As the race director of the Milwaukee Lakefront Marathon for 13 years, Kris Hinrichs has greeted thousands of runners at the finish line in Veteran's Park, handed them a medal, and helped them celebrate their achievement.
She'll celebrate one of her own on Saturday, when she runs her 100th marathon, on the Lakefront course from Grafton to Milwaukee. The girl who contracted polio and couldn't play sports as a child will reach a remarkable athletic pinnacle, surrounded by the friends she has made over two decades in Milwaukee's running community.
A Minnesota native, Hinrichs moved to the Milwaukee area in 1987, worked in public service as a village administrator in Thiensville and Hales Corners, and will retire in December, after 11 years as the Chief Court Administrator of the Milwaukee Municipal Court. She's also leaving her post as the Lakefront race director, after a conflict with the race sponsors, the Badgerland Striders.
The six-hour jaunt on Saturday will give Hinrichs, 59, time to reflect on her experiences, the people she's met and the impact she's had on the city's only marathon, one she nurtured from 1,000 runners to more than 3,000.
Hinrichs shared some of those thoughts in an interview ahead of her century run.
Ready for 100: "I think it's going to be great.
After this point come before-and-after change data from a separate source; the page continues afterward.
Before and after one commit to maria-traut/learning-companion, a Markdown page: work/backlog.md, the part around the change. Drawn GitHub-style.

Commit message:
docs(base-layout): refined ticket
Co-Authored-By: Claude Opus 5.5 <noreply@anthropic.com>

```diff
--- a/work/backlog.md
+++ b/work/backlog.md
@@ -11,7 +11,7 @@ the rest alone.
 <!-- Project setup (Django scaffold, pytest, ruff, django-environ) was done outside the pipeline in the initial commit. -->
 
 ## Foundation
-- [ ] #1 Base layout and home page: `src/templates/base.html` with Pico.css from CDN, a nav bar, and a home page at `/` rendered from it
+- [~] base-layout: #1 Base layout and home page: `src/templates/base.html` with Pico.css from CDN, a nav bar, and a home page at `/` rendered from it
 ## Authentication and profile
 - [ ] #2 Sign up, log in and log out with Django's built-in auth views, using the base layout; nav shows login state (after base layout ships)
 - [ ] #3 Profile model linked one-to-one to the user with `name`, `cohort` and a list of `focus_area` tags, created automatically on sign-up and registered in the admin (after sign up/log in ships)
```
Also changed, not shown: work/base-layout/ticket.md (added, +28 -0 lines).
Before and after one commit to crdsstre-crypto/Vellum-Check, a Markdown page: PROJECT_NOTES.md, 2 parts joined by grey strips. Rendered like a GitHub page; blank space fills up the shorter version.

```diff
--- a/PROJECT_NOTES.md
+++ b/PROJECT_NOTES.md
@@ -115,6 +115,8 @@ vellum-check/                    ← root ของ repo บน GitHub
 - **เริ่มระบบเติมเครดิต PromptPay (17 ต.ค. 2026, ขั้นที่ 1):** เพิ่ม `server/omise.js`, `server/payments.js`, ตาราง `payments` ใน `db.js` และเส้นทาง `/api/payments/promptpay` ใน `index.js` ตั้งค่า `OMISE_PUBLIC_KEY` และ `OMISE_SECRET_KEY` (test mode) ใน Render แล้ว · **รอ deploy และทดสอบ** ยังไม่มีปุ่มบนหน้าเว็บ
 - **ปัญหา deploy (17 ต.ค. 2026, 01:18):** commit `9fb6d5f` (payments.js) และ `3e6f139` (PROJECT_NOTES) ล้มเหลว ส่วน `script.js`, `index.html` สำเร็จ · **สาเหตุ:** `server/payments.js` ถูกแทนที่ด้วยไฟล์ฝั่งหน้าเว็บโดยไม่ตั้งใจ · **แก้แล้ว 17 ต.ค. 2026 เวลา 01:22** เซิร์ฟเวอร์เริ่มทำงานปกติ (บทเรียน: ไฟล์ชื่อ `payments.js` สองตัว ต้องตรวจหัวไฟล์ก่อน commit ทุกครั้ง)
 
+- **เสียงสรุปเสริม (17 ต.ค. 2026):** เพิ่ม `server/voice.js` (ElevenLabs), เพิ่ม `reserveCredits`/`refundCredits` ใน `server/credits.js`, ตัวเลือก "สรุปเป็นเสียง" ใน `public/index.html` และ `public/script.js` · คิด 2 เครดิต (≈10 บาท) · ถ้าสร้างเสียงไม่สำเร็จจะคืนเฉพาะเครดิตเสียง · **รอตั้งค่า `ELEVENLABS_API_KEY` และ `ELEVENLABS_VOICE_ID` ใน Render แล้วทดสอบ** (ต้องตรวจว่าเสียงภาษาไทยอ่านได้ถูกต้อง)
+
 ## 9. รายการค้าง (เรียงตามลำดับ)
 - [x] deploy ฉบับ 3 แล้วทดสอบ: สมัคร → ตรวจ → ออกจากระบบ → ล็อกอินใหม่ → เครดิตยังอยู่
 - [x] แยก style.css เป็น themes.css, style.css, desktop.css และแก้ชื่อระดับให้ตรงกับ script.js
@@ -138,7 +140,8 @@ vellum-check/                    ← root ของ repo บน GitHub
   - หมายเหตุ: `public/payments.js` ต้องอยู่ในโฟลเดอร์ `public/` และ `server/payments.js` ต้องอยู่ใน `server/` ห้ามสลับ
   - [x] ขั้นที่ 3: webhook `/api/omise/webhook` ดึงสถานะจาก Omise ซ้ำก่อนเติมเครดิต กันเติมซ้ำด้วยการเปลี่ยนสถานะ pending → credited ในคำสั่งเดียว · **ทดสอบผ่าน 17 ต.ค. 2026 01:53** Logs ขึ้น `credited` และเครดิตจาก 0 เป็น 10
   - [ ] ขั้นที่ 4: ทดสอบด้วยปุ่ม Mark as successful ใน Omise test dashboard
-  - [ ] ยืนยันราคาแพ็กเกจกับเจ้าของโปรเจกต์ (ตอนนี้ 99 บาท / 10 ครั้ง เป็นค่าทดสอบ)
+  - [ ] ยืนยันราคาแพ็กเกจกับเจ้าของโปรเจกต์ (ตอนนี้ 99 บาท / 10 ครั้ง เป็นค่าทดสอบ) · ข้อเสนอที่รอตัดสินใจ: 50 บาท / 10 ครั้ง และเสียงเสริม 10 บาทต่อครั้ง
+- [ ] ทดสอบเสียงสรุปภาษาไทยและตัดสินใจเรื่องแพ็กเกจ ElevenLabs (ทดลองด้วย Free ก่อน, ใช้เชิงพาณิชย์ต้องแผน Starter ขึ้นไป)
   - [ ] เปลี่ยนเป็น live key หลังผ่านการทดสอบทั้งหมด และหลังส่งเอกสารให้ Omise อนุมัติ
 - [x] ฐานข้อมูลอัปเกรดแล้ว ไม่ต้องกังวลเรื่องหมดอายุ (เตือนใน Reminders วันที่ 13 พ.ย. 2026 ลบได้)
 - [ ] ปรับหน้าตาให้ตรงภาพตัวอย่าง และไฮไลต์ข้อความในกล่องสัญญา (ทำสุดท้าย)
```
I am just blessed to have people who are interested in it and who want to be a part of it. When I came here, I was married, but in 1992 I was divorced and I had no friends. I knew not a soul in this city. To think that not that many years later I'm going to have a bunch of people along that course who care about me is just amazing."
At the start: "I had been living here a long time by the time I got the marathon concept. I started going to Badgerland Striders Fun Runs, and a couple people I met there said you could do a marathon. I was inspired as a volunteer at the Lakefront Marathon. I volunteered at the finish line and saw them coming in. If all these guys in brown socks could run a marathon, I could run a marathon too. I didn't realize how fast those guys in the brown socks were. That got me thinking about it, that it's not an insurmountable goal. It's not easy, but as I've told many people many times, if it's in your heart, you can probably do it."
The 1994 Grandma's Marathon in Duluth was her first marathon, and Hinrichs kept up the pace for more than a decade before setting the 100 marathon goal.
The idea: We did the Catalina Islands Conservancy Marathon six years ago. It turned out that my training partner had broken her wrist and ankle the week before and couldn't run. I promised to take pictures for her and took 200 pictures. Your normally slower person got even slower. I got to spend a lot of time with me. I got to thinking about Paul Gionfriddo (who ran 100 marathons after age 65), and I decided could do 100 marathons before I was 60.
I don't even remember how many marathons I still had left to go. There are people in this world, that if you ask them to help you or to do something they want to know what it's going to involve, how much time it's going to take and who's going to be there to help them. I figure out how to do it."
Resignation: "I've accepted the fact that my interests and the interests of the management team are not the same as the interests of the Badgerland Striders. You love your company, your product and your team, but you and the owner are not on the same page. I've come to accept that. It's going to be sad not to be involved. If John Mueller (her successor) and his team aren't able to maintain the event at the same level we thought we did, that's going to be sad, but there's nothing we can do about it. Acceptance is the best word."
"The real part of it is that I believe that sooner or later we're going to open the newspaper and it will say that Rock 'n Roll adds a marathon in Milwaukee or the Brewers or Rock 'n Sole. To think we're going to be the only large metropolitan area without a big marathon and half marathon is naïve. It's going to happen. To continue to put that level of volunteer time into something that's vulnerable and you can't take the actions you think are needed to make it not vulnerable doesn't make any sense."
The rewards: "I think running has taught me... I've been a goal-oriented person, but the experience of running, especially longer distances proves that adage that every project is a failure in the middle. There's a time when things are going bad and you have to stick it out and finish. It's allowed me to do things I've never thought I could do, and I've made great friends."
Memories of running cross-country for the Slinger Owls motivated Tom Held to get his body moving again when he turned 30. Almost two decades later, he's still on the move. The 49-year-old bikes, runs and skis, and covers news for similarly active people as a freelance writer and blogger.
He spent 26 years as a daily news reporter, and applies that experience to dig out stories about athletes, races, endurance sports, fitness and self-propelled transportation. His work has appeared in Silent Sports Magazine, Wisconsin Trails and Cross-Country Skier.
Held lives in the Bay View neighborhood, where he counts being Dad to twin daughters part of his daily workout.